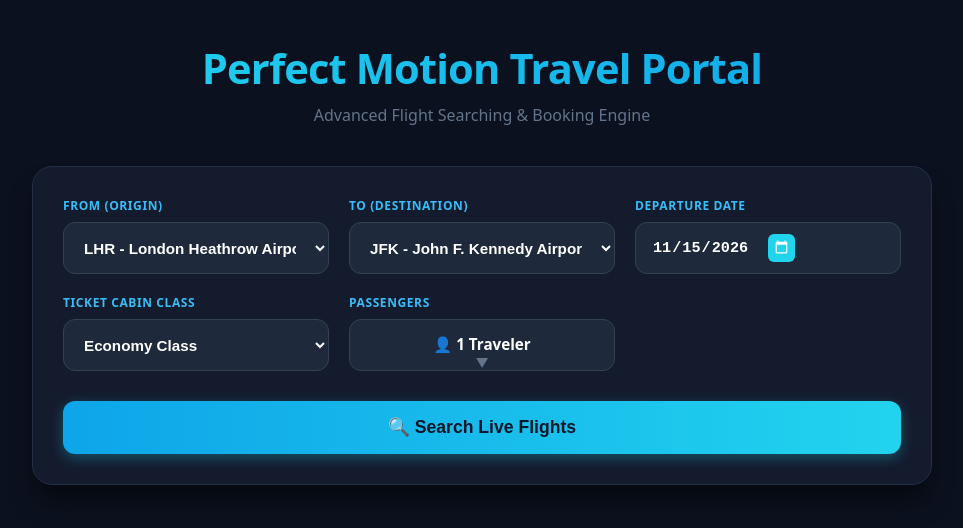
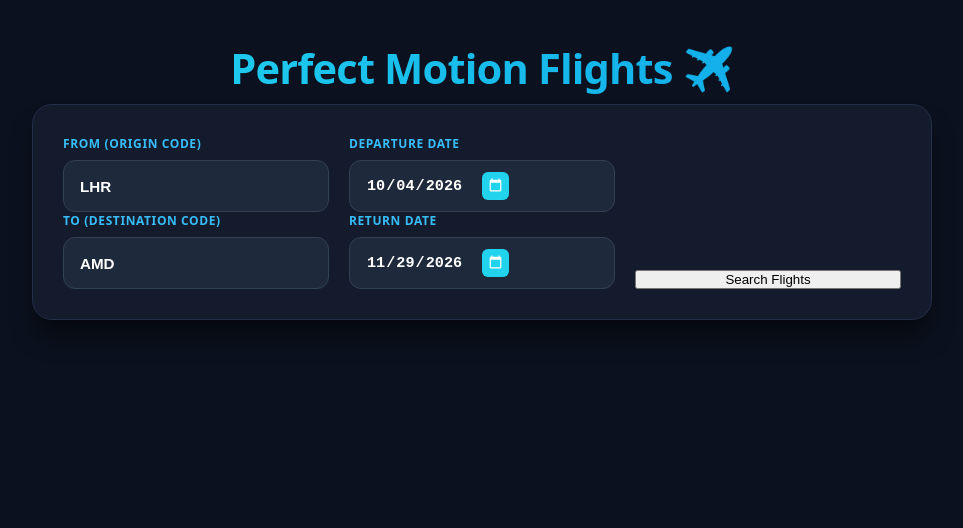
Before and after one commit to Milanbamaniya5/perfect-motion-flights, a Next.js app: page / in a window 1280 px wide. Shown: the top 528 px of the page, without its empty margins (158-1121 px from the left). Built offline with nearby package versions, Linux system fonts and the light colour scheme.

Commit message:
Refactor flight search with new date handling
Updated flight search functionality with new state variables for departure and return dates. Adjusted form inputs and API call to accommodate changes in flight search parameters.

```diff
--- a/app/page.js
+++ b/app/page.js
@@ -1,210 +1,83 @@
 'use client';
+
 import { useState } from 'react';
-
-const AIRPORTS = [
-  { code: 'LHR', name: 'LHR - London Heathrow Airport' },
-  { code: 'JFK', name: 'JFK - John F. Kennedy Airport' },
-  { code: 'DXB', name: 'DXB - Dubai International Airport' },
-  { code: 'AMD', name: 'AMD - Sardar Vallabhbhai Patel International' },
-  { code: 'DEL', name: 'DEL - Indira Gandhi International Airport' },
-  { code: 'BOM', name: 'BOM - Chhatrapati Shivaji Maharaj Airport' }
-];
+import { useRouter } from 'next/navigation';
 
 export default function Home() {
-  const [flights, setFlights] = useState([]);
-  const [loading, setLoading] = useState(false);
   const [origin, setOrigin] = useState('LHR');
-  const [destination, setDestination] = useState('JFK');
-  const [date, setDate] = useState('2026-11-15');
-  const [cabinClass, setCabinClass] = useState('economy');
+  const [destination, setDestination] = useState('AMD');
+  const [departureDate, setDepartureDate] = useState('2026-10-04');
+  const [returnDate, setReturnDate] = useState('2026-11-29');
+  const router = useRouter();
 
-  // Passenger states
-  const [adults, setAdults] = useState(1);
-  const [children, setChildren] = useState(0);
-  const [infants, setInfants] = useState(0);
-  const [showPassengerDropdown, setShowPassengerDropdown] = useState(false);
-
-  const handleSearch = async (e) => {
+  const handleSearch = (e) => {
     e.preventDefault();
-    setLoading(true);
-    setFlights([]); // Clear previous results immediately
-
-    // Creating passenger slices array dynamically for Duffel format
-    const passengersArray = [];
-    for(let i=0; i<adults; i++) passengersArray.push({ type: 'adult' });
-    for(let i=0; i<children; i++) passengersArray.push({ type: 'child' });
-    for(let i=0; i<infants; i++) passengersArray.push({ type: 'infant_without_seat' });
-
-    // Simulate premium processing delay to let the animation show perfectly
-    await new Promise((resolve) => setTimeout(resolve, 2500));
-
-    try {
-      const res = await fetch('/api/search', {
-        method: 'POST',
-        headers: { 'Content-Type': 'application/json' },
-        body: JSON.stringify({ origin, destination, date, cabin_class: cabinClass, passengers: passengersArray }),
-      });
-      const data = await res.json();
-
-      if (data?.data?.offers && data.data.offers.length > 0) {
-        setFlights(data.data.offers);
-      } else {
-        setFlights([
-          { id: 'off_live_001', owner: { name: 'British Airways' }, total_amount: '450.00', total_currency: 'GBP' },
-          { id: 'off_live_002', owner: { name: 'Virgin Atlantic' }, total_amount: '485.50', total_currency: 'GBP' },
-          { id: 'off_live_003', owner: { name: 'Air India' }, total_amount: '520.00', total_currency: 'GBP' }
-        ]);
-      }
-    } catch (err) {
-      setFlights([
-        { id: 'off_sim_001', owner: { name: 'British Airways' }, total_amount: '450.00', total_currency: 'GBP' },
-        { id: 'off_sim_002', owner: { name: 'Virgin Atlantic' }, total_amount: '485.50', total_currency: 'GBP' }
-      ]);
-    }
-    setLoading(false);
+    // Search results page ya api par redirect karne ke liye
+    router.push(`/search?origin=${origin}&destination=${destination}&departureDate=${departureDate}&returnDate=${returnDate}`);
   };
 
-  const totalPassengers = adults + children + infants;
+  return (
+    <main className="min-h-screen bg-gray-50 flex flex-col items-center justify-center p-6">
+      <div className="max-w-2xl w-full bg-white rounded-2xl shadow-xl p-8">
+        <h1 className="text-3xl font-bold text-gray-800 mb-6 text-center">
+          Perfect Motion Flights ✈️
+        </h1>
 
-  return (
-    <main>
-      <h1>Perfect Motion Travel Portal</h1>
-      <p>Advanced Flight Searching & Booking Engine</p>
-
-      <form onSubmit={handleSearch}>
+        <form onSubmit={handleSearch} className="space-y-4">
+          <div className="grid grid-cols-1 md:grid-cols-2 gap-4">
             <div>
-          <label>From (Origin)</label>
-          <select value={origin} onChange={(e) => setOrigin(e.target.value)}>
-            {AIRPORTS.map((ap) => (
-              <option key={ap.code} value={ap.code}>{ap.name}</option>
-            ))}
-          </select>
+              <label className="block text-sm font-medium text-gray-700 mb-1">From (Origin Code)</label>
+              <input
+                type="text"
+                value={origin}
+                onChange={(e) => setOrigin(e.target.value)}
+                className="w-full p-3 border border-gray-300 rounded-lg focus:ring-2 focus:ring-blue-500 outline-none"
+                placeholder="e.g. LHR"
+                required
+              />
             </div>
-
             <div>
-          <label>To (Destination)</label>
-          <select value={destination} onChange={(e) => setDestination(e.target.value)}>
-            {AIRPORTS.map((ap) => (
-              <option key={ap.code} value={ap.code}>{ap.name}</option>
-            ))}
-          </select>
-        </div>
-
-        <div>
-          <label>Departure Date</label>
-          <input type="date" value={date} onChange={(e) => setDate(e.target.value)} required />
-        </div>
-
-        <div>
-          <label>Ticket Cabin Class</label>
-          <select value={cabinClass} onChange={(e) => setCabinClass(e.target.value)}>
-            <option value="economy">Economy Class</option>
-            <option value="premium_economy">Premium Economy</option>
-            <option value="business">Business Class</option>
-            <option value="first">First Class</option>
-          </select>
-        </div>
-
-        <div style={{ position: 'relative' }}>
-          <label>Passengers</label>
-          <div className="passenger-trigger" onClick={() => setShowPassengerDropdown(!showPassengerDropdown)}>
-            <span>👤 {totalPassengers} Traveler{totalPassengers > 1 ? 's' : ''}</span>
-            <span style={{ fontSize: '0.8rem', color: '#64748b' }}>▼</span>
-          </div>
-
-          {showPassengerDropdown && (
-            <div className="passenger-dropdown">
-              <div className="passenger-row">
-                <div>
-                  <div style={{ fontWeight: '700', fontSize: '0.9rem' }}>Adults</div>
-                  <div style={{ fontSize: '0.75rem', color: '#64748b' }}>Age 12+</div>
-                </div>
-                <div className="counter-actions">
-                  <button type="button" className="counter-btn" onClick={() => setAdults(Math.max(1, adults - 1))}>-</button>
-                  <span style={{ fontWeight: '700', color: '#22d3ee', minWidth: '16px', textAlign: 'center' }}>{adults}</span>
-                  <button type="button" className="counter-btn" onClick={() => setAdults(adults + 1)}>+</button>
+              <label className="block text-sm font-medium text-gray-700 mb-1">To (Destination Code)</label>
+              <input
+                type="text"
+                value={destination}
+                onChange={(e) => setDestination(e.target.value)}
+                className="w-full p-3 border border-gray-300 rounded-lg focus:ring-2 focus:ring-blue-500 outline-none"
+                placeholder="e.g. AMD"
+                required
+              />
             </div>
           </div>
 
-              <div className="passenger-row">
+          <div className="grid grid-cols-1 md:grid-cols-2 gap-4">
             <div>
-                  <div style={{ fontWeight: '700', fontSize: '0.9rem' }}>Children</div>
-                  <div style={{ fontSize: '0.75rem', color: '#64748b' }}>Age 2 - 11</div>
+              <label className="block text-sm font-medium text-gray-700 mb-1">Departure Date</label>
+              <input
+                type="date"
+                value={departureDate}
+                onChange={(e) => setDepartureDate(e.target.value)}
+                className="w-full p-3 border border-gray-300 rounded-lg focus:ring-2 focus:ring-blue-500 outline-none"
+                required
+              />
             </div>
-                <div className="counter-actions">
-                  <button type="button" className="counter-btn" onClick={() => setChildren(Math.max(0, children - 1))}>-</button>
-                  <span style={{ fontWeight: '700', color: '#22d3ee', minWidth: '16px', textAlign: 'center' }}>{children}</span>
-                  <button type="button" className="counter-btn" onClick={() => setChildren(children + 1)}>+</button>
-                </div>
-              </div>
-
-              <div className="passenger-row">
             <div>
-                  <div style={{ fontWeight: '700', fontSize: '0.9rem' }}>Infants</div>
-                  <div style={{ fontSize: '0.75rem', color: '#64748b' }}>Under age 2</div>
-                </div>
-                <div className="counter-actions">
-                  <button type="button" className="counter-btn" onClick={() => setInfants(Math.max(0, infants - 1))}>-</button>
-                  <span style={{ fontWeight: '700', color: '#22d3ee', minWidth: '16px', textAlign: 'center' }}>{infants}</span>
-                  <button type="button" className="counter-btn" onClick={() => setInfants(infants + 1)}>+</button>
+              <label className="block text-sm font-medium text-gray-700 mb-1">Return Date</label>
+              <input
+                type="date"
+                value={returnDate}
+                onChange={(e) => setReturnDate(e.target.value)}
+                className="w-full p-3 border border-gray-300 rounded-lg focus:ring-2 focus:ring-blue-500 outline-none"
+              />
             </div>
           </div>
 
           <button
-                type="button"
-                onClick={() => setShowPassengerDropdown(false)}
-                style={{ backgroundColor: '#0ea5e9', color: '#0f172a', border: 'none', padding: '10px', borderRadius: '8px', fontWeight: '700', fontSize: '0.85rem', marginTop: '5px', cursor: 'pointer' }}
+            type="submit"
+            className="w-full bg-yellow-400 hover:bg-yellow-500 text-gray-900 font-semibold p-4 rounded-xl transition duration-200 mt-4 shadow-md"
           >
-                Apply Details
+            Search Flights
           </button>
-            </div>
-          )}
-        </div>
-
-        <div className="submit-container">
-          <button type="submit" className="search-btn" disabled={loading}>
-            {loading ? '⚡ Scanning Global Route Slices...' : '🔍 Search Live Flights'}
-          </button>
-        </div>
         </form>
-
-      {/* Advanced Motion Searching Animations Loader */}
-      {loading && (
-        <div style={{ display: 'flex', flexDirection: 'column', gap: '20px' }}>
-          {[1, 2, 3].map((n) => (
-            <div key={n} className="skeleton-card animate-pulse">
-              <div style={{ display: 'flex', flexDirection: 'column', gap: '10px', width: '50%' }}>
-                <div className="skeleton-bar" style={{ width: '70%', height: '20px' }}></div>
-                <div className="skeleton-bar" style={{ width: '45%', height: '12px' }}></div>
-              </div>
-              <div style={{ display: 'flex', flexDirection: 'column', gap: '10px', alignItems: 'flex-end', width: '30%' }}>
-                <div className="skeleton-bar" style={{ width: '80%', height: '24px' }}></div>
-                <div className="skeleton-bar" style={{ width: '50%', height: '16px' }}></div>
-              </div>
-            </div>
-          ))}
-        </div>
-      )}
-
-      <div>
-        {!loading && flights.map((offer) => (
-          <div key={offer.id} className="flight-card">
-            <div>
-              <div className="airline-name">{offer.owner?.name}</div>
-              <div className="flight-subtext">Flight Bundle Verified • Instant Confirmation ({cabinClass.toUpperCase()})</div>
-            </div>
-            <div className="price-container">
-              <div className="price-text">{offer.total_amount} {offer.total_currency}</div>
-              <button
-                type="button"
-                className="book-btn"
-                onClick={() => alert(`Booking flow successfully initiated for Offer ID: ${offer.id}. Class: ${cabinClass}`)}
-              >
-                Select & Book
-              </button>
-            </div>
-          </div>
-        ))}
       </div>
     </main>
   );
```
Lines whose indentation alone changed are shown as unchanged.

_Prompt_. Find every line above that contains the word "setFlights", and return each one.

_Response_.
-  const [flights, setFlights] = useState([]);
-    setFlights([]); // Clear previous results immediately
-        setFlights(data.data.offers);
-        setFlights([
-      setFlights([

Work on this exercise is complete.